You can imagine my shock, then, when that post garnered the most views--by hundreds--of any other post on this blog. I had people I don't even talk to that much message me to tell me how much that post touched them and how much they related to it. It got shared a ton across social media. People I'd never met in person told me how much that post meant to them.
Now, that was one small blog post, not really comparable to Gilbert's huge success with Eat Pray Love. But I think the point remains the same. I've come to learn that if you pour your heart and soul into your creative work, the outcome is going to be so much better than if you approach it the way you might approach an annoying homework assignment. Maybe not always; as I already mentioned, creative "success" is subjective and unpredictable. But, undoubtedly, your best work will be the work you fall in love with. And that's pretty damn close to magic.
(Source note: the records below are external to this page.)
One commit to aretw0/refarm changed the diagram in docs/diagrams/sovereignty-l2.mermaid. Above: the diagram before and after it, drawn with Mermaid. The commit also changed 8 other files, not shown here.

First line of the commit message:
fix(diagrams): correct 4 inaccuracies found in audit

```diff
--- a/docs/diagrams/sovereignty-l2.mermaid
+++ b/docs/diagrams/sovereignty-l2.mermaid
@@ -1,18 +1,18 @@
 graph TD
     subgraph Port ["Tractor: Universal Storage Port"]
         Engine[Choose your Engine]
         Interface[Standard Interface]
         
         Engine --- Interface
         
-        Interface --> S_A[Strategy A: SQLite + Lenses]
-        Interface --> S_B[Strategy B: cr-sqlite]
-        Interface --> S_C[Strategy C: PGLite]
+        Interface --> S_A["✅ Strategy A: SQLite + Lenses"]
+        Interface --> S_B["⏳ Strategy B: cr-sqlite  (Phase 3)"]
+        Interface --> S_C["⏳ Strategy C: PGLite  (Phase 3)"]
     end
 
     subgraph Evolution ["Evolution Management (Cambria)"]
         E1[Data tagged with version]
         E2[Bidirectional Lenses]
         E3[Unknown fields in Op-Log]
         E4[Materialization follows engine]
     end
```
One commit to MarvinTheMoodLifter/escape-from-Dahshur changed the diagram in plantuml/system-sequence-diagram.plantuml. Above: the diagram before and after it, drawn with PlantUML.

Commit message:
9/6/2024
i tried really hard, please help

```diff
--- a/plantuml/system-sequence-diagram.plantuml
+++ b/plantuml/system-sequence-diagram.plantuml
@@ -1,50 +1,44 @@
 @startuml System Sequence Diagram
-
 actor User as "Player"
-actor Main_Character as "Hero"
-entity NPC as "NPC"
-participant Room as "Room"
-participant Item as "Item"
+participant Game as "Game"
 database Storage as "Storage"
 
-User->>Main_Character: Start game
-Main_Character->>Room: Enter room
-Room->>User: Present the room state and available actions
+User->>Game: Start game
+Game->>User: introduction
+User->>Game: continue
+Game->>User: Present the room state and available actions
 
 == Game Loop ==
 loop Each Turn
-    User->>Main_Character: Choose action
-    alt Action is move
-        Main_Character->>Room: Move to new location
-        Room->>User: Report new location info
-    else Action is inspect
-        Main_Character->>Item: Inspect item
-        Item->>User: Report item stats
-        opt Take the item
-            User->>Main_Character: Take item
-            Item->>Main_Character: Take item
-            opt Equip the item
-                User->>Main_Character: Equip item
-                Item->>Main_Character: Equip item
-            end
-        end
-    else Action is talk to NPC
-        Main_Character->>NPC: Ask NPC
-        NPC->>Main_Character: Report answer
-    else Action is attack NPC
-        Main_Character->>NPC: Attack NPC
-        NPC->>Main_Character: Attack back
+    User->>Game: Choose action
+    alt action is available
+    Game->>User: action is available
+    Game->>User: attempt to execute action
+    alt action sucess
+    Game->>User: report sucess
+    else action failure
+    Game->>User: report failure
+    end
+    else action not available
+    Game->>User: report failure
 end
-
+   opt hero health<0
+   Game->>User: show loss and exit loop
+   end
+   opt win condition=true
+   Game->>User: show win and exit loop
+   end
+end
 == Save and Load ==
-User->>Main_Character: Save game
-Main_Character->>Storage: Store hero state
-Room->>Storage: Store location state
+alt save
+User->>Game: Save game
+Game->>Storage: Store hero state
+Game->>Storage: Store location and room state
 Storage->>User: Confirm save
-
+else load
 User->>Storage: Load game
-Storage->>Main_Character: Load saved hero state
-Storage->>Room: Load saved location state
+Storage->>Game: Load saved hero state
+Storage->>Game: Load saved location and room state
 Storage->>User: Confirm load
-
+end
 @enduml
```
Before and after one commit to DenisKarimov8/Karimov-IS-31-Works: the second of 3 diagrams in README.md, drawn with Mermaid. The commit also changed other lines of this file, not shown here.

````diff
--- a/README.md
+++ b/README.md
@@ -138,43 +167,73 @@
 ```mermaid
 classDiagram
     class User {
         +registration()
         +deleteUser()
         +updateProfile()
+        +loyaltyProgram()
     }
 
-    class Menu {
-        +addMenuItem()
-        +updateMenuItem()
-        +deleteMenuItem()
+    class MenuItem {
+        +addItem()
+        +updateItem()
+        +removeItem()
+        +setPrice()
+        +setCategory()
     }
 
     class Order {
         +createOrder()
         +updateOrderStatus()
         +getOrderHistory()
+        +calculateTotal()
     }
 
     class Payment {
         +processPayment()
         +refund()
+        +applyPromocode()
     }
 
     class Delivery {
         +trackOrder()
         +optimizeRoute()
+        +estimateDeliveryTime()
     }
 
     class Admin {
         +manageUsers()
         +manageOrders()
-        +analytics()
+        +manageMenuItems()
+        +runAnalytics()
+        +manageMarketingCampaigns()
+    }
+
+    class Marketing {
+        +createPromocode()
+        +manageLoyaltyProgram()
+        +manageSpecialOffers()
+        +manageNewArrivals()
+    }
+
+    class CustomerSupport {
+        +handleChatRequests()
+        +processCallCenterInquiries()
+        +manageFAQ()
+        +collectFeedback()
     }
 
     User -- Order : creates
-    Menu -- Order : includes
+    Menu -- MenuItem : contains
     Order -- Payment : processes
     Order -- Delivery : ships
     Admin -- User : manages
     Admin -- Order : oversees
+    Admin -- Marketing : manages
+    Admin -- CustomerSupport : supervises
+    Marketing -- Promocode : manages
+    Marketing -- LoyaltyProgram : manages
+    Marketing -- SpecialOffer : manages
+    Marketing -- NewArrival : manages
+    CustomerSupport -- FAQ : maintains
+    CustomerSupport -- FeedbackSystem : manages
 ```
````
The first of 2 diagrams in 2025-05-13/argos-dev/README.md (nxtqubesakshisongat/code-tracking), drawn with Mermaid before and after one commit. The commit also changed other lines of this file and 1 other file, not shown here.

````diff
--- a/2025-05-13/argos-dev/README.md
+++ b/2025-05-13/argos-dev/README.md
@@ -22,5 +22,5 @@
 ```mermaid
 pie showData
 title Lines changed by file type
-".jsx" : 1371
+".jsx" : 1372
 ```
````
How does this relate to my Dante WIP? This book is about people who can use magic through art. My characters have real, magical abilities that are fed by the arts, and they even each have a special "affinity" in a particular area in the arts where their magic is the strongest.
Now, it goes a little deeper than that, but I'll save you the pain of going through a whole detailed magic system. You'll just have to read the book whenever it's published. :)
I wanted warriors who fought evil not with weapons, but with art. (But weapons do undoubtedly have to come into play on occasion.) Art and color and beauty help my characters form their connection to their magic.
It's been fun exploring this take on magic, especially since I get to use a lot of the art history I've studied. The thought that kept me going throughout the hardest parts of revisions is: I need this to be published for all the artistic souls out there.
You are worthy. You are important. Your art doesn't have to be political or make any important statements to matter, to change lives.
This book is for you.